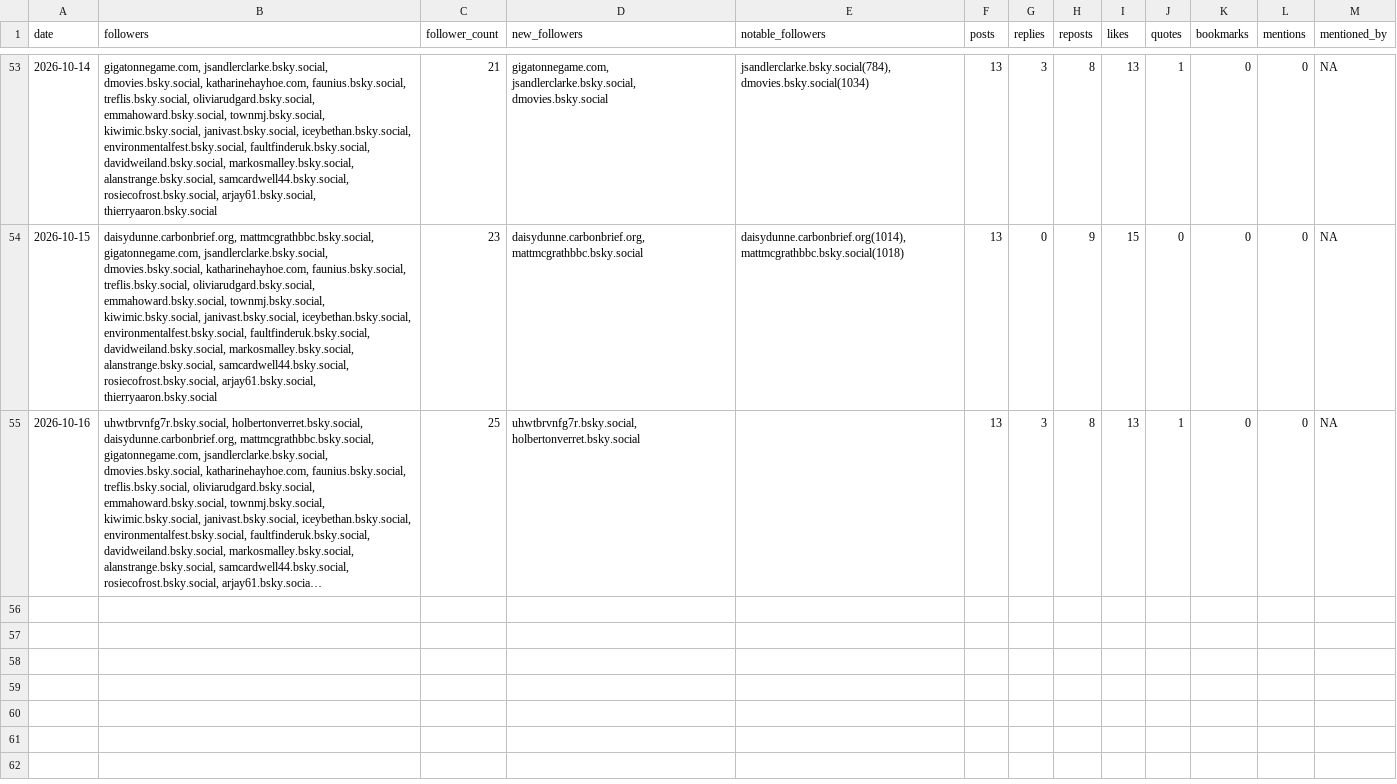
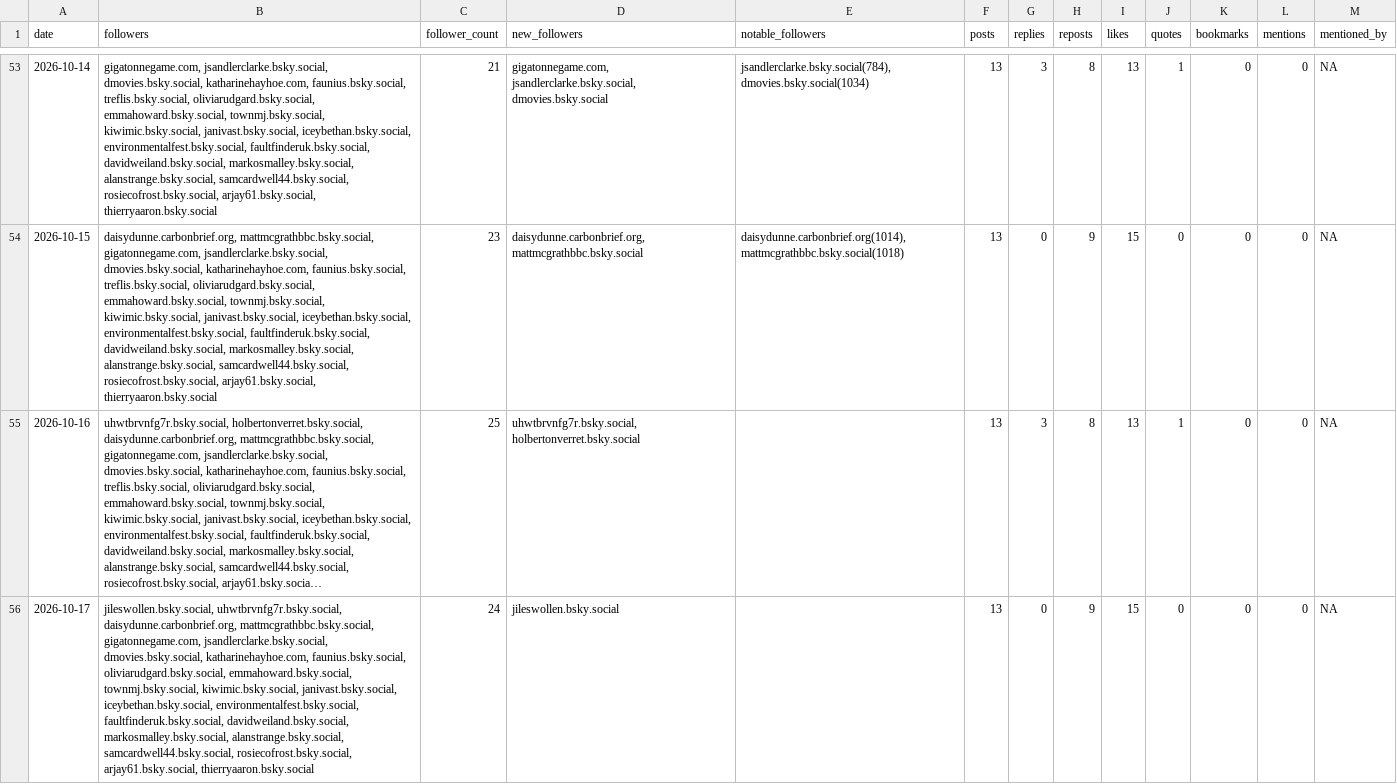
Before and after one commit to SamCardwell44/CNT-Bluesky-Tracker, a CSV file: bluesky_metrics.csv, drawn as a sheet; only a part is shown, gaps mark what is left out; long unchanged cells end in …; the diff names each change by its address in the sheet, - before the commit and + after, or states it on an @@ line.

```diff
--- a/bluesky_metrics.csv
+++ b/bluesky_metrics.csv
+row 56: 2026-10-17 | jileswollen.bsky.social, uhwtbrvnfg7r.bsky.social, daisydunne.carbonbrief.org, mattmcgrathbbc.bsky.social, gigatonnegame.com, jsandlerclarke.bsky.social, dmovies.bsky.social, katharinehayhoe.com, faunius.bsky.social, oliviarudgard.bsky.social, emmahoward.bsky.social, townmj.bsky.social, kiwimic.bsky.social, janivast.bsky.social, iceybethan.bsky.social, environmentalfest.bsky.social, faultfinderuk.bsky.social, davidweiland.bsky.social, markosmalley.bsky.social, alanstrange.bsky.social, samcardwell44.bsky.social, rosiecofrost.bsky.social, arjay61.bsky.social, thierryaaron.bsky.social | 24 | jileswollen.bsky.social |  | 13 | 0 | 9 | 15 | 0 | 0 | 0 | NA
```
━━━━━━━━━━━━━━━━━━━━━━━━━━━━━━
**WHAT TO WORK ON:**
Without changing a word, retype every entry above, but drop its pictures.

**TASK ANSWER:**
Before and after one commit to SamCardwell44/CNT-Bluesky-Tracker, a CSV file: bluesky_metrics.csv, drawn as a sheet; only a part is shown, gaps mark what is left out; long unchanged cells end in …; the diff names each change by its address in the sheet, - before the commit and + after, or states it on an @@ line.

```diff
--- a/bluesky_metrics.csv
+++ b/bluesky_metrics.csv
+row 56: 2026-10-17 | jileswollen.bsky.social, uhwtbrvnfg7r.bsky.social, daisydunne.carbonbrief.org, mattmcgrathbbc.bsky.social, gigatonnegame.com, jsandlerclarke.bsky.social, dmovies.bsky.social, katharinehayhoe.com, faunius.bsky.social, oliviarudgard.bsky.social, emmahoward.bsky.social, townmj.bsky.social, kiwimic.bsky.social, janivast.bsky.social, iceybethan.bsky.social, environmentalfest.bsky.social, faultfinderuk.bsky.social, davidweiland.bsky.social, markosmalley.bsky.social, alanstrange.bsky.social, samcardwell44.bsky.social, rosiecofrost.bsky.social, arjay61.bsky.social, thierryaaron.bsky.social | 24 | jileswollen.bsky.social |  | 13 | 0 | 9 | 15 | 0 | 0 | 0 | NA
```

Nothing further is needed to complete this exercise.